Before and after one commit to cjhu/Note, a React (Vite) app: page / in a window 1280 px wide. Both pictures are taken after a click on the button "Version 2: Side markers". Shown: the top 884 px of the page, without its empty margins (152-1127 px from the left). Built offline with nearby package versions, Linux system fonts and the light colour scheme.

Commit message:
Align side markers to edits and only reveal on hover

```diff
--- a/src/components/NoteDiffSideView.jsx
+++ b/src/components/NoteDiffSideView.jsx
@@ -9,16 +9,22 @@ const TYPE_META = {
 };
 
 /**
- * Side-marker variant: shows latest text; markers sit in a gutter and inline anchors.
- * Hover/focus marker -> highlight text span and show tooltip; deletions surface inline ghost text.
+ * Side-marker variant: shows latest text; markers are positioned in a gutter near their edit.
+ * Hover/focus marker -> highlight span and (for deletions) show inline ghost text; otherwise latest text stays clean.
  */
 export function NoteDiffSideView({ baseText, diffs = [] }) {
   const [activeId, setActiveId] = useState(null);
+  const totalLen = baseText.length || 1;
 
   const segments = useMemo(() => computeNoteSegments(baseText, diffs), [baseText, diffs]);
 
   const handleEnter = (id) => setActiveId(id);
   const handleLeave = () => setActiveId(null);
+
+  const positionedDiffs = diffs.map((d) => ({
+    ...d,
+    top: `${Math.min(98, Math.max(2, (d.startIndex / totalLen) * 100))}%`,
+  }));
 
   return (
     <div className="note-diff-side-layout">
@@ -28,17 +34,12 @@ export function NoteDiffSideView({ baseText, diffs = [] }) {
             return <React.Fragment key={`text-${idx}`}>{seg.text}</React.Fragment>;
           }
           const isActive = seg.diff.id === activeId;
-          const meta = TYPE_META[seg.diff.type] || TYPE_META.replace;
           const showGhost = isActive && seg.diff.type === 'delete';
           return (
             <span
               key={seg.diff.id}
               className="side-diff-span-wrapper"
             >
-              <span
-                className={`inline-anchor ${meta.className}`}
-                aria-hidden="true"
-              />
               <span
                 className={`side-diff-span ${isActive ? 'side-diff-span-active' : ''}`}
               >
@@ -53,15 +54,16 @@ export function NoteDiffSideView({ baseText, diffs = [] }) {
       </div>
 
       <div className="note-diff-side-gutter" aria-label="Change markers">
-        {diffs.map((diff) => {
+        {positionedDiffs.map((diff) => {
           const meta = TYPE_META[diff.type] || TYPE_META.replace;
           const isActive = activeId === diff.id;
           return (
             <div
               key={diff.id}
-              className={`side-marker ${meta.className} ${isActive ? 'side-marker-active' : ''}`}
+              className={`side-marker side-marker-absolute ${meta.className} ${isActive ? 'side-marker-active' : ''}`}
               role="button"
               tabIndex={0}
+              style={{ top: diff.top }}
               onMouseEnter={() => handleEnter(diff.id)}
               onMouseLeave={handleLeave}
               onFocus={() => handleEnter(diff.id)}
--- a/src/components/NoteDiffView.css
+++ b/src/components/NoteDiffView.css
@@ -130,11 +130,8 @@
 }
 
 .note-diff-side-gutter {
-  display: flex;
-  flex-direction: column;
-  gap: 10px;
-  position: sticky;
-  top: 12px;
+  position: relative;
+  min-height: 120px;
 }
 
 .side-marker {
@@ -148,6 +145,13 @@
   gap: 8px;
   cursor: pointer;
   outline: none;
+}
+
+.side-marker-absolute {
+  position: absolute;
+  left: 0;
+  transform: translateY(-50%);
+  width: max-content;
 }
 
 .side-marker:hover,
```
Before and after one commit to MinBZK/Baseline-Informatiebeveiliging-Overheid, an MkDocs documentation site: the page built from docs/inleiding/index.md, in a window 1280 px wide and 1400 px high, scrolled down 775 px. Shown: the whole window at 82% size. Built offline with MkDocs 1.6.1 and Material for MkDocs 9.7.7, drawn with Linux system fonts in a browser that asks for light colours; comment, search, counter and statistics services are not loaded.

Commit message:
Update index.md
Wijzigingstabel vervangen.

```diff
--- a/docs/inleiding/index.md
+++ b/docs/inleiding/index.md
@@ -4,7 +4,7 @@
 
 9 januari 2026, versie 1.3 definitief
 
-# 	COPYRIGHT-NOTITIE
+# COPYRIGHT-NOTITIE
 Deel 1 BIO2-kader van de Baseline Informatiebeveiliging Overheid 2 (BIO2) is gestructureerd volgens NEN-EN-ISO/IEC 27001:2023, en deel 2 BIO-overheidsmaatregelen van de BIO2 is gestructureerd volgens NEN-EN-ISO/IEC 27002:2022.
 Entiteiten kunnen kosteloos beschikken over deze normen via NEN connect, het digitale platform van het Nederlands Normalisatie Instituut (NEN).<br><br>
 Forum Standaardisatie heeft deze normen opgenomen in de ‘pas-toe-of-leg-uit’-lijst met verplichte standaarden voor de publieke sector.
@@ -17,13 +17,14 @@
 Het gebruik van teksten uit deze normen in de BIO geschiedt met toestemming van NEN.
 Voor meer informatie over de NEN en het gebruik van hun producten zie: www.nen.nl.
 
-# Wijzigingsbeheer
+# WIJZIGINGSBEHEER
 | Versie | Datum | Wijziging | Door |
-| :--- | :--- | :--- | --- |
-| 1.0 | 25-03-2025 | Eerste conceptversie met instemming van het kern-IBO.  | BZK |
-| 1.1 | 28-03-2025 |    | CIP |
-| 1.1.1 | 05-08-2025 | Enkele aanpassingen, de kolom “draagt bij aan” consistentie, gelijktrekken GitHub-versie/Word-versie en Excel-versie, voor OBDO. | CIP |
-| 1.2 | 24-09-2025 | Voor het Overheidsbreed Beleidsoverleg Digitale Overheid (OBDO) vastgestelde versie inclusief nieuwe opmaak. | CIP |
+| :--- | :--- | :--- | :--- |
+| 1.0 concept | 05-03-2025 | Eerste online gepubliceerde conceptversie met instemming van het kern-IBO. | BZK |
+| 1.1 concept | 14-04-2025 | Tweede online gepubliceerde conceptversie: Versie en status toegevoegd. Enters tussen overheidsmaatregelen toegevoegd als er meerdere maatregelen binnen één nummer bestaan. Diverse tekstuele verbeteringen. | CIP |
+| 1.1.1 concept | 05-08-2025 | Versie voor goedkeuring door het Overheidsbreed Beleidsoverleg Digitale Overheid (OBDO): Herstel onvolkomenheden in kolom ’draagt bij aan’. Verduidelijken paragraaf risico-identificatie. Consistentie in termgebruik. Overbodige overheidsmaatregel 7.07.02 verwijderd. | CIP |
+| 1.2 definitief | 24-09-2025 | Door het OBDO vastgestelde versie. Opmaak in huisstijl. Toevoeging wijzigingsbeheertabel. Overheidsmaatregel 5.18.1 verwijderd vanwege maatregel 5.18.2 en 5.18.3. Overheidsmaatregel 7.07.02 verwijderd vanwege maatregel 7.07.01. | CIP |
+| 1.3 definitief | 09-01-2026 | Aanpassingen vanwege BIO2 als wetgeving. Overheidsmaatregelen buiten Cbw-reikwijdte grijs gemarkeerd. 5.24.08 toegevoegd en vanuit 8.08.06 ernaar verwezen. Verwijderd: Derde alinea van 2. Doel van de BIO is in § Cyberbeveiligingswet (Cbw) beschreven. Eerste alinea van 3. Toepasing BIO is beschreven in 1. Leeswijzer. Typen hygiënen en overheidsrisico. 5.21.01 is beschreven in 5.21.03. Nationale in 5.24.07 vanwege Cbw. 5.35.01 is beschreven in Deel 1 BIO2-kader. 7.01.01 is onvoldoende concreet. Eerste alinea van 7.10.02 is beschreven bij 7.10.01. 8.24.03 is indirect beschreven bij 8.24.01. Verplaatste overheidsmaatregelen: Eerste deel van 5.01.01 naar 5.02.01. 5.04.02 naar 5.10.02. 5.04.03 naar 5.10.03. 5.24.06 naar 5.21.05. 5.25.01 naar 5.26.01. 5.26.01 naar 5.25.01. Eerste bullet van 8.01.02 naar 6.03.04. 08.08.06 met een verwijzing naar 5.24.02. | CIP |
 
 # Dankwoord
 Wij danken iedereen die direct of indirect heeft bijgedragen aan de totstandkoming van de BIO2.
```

**Task to complete**
The lines to return are those in the entries above that hold "Overheidsbreed".

**Result**
-| 1.2 | 24-09-2025 | Voor het Overheidsbreed Beleidsoverleg Digitale Overheid (OBDO) vastgestelde versie inclusief nieuwe opmaak. | CIP |
+| 1.1.1 concept | 05-08-2025 | Versie voor goedkeuring door het Overheidsbreed Beleidsoverleg Digitale Overheid (OBDO): Herstel onvolkomenheden in kolom ’draagt bij aan’. Verduidelijken paragraaf risico-identificatie. Consistentie in termgebruik. Overbodige overheidsmaatregel 7.07.02 verwijderd. | CIP |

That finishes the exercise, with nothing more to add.